The exploration of ancient Greek and Roman history through various primary sources provides a powerful glimpse into the society, politics, and culture of the classical period.
“After months of conflict, following Gaius Julius Caesar’s assassination on the Ides of March, Marcus Julius Caesar Antonius became the new dictator perpetuo in 43 BCE with the help of his friend, Marcus Aemilius Lepidus, who was elected pontifex. . .
Marcus Tullius Cicero (106–43 BCE) and Titus Pomponius Atticus (c. 109–32 BCE) are remembered as one of the most famous pairs of friends in the Roman Republic. Their enduring friendship is known to us mainly through Cicero’s surviving Epistulae. . .

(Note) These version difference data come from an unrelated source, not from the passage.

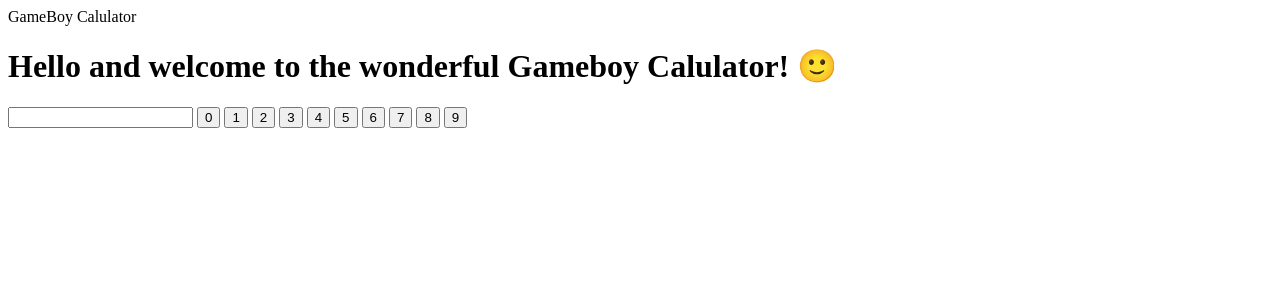
Repository: CrazyPaine/GameBoy-Calculator
Page: index.html
An editor plug-in stored every save of this project. The page is shown before and after the next save, followed by the edit.
The browser window is 1280 px wide. The pictures show the whole page.

Above is the page before, as saved 2024-02-01 15:34:21.

After the next save:
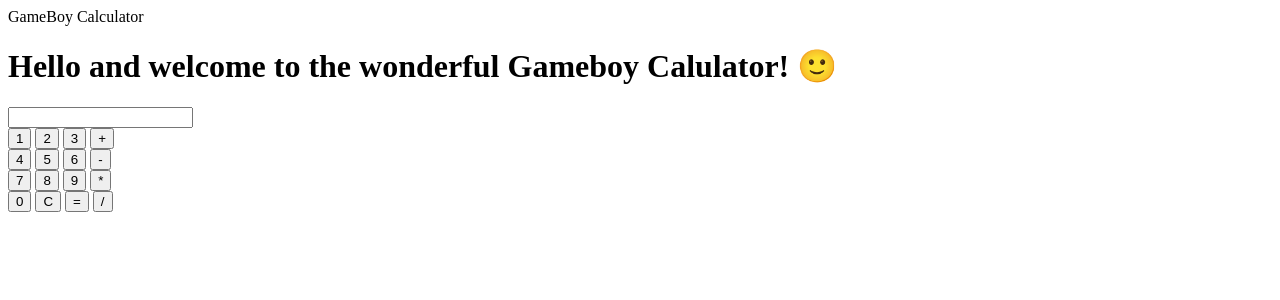
Saved 2 min 25 s later.
--- a/index.html
+++ b/index.html
@@ -4,28 +4,35 @@
     <meta charset="UTF-8">
     <meta name="viewport" content="width=device-width, initial-scale=1.0">
     <link rel="stylesheet" type="text/css" href="css/styles.css"
-    <title>GameBoy Calulator</title>
+    <title>GameBoy Calculator</title>
 </head>
 
 <body>
     <h1 class = "Intro">Hello and welcome to the wonderful Gameboy Calulator! &#128578;</h1>
 
-    <div class = 'container'>
-        <input type="text"id="display" min="1" placeholder="">
+    <div class = 'calculator'>
+        <input type="text"id="display" readonly>
+       <br>
+            <button onclick="appendToDisplay('1')">1</button>
+            <button onclick="appendToDisplay('2')">2</button>
+            <button onclick="appendToDisplay('3')">3</button>
+            <button onclick="appendToDisplay('+')">+</button>
+            <br>
+            <button onclick="appendToDisplay('4')">4</button>
+            <button onclick="appendToDisplay('5')">5</button>
+            <button onclick="appendToDisplay('6')">6</button>
+            <button onclick="appendToDisplay('-')">-</button>
+            <br>
+            <button onclick="appendToDisplay('7')">7</button>
+            <button onclick="appendToDisplay('8')">8</button>
+            <button onclick="appendToDisplay('9')">9</button>
+            <button onclick="appendToDisplay('*')">*</button>
+            <br>
+            <button onclick="appendToDisplay('0')">0</button>
+            <button onclick="clearDisplay()">C</button>
+            <button onclick="calculateResult()">=</button>
+            <button onclick="appendToDisplay('/')">/</button>
 
-            <button>0</button>
-            <button>1</button>
-            <button>2</button>
-            <button>3</button>
-            <button>4</button>
-            <button>5</button>
-            <button>6</button>
-            <button>7</button>
-            <button>8</button>
-            <button>9</button>
-
-
-        </div>
     </div>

The ancient Greeks valued a specific type of friendship known as xenia, which we might call “hospitality.” The moral code of xenia dictated how guests and hosts should treat each other. The host was expected to be kind and welcoming to the guest. . .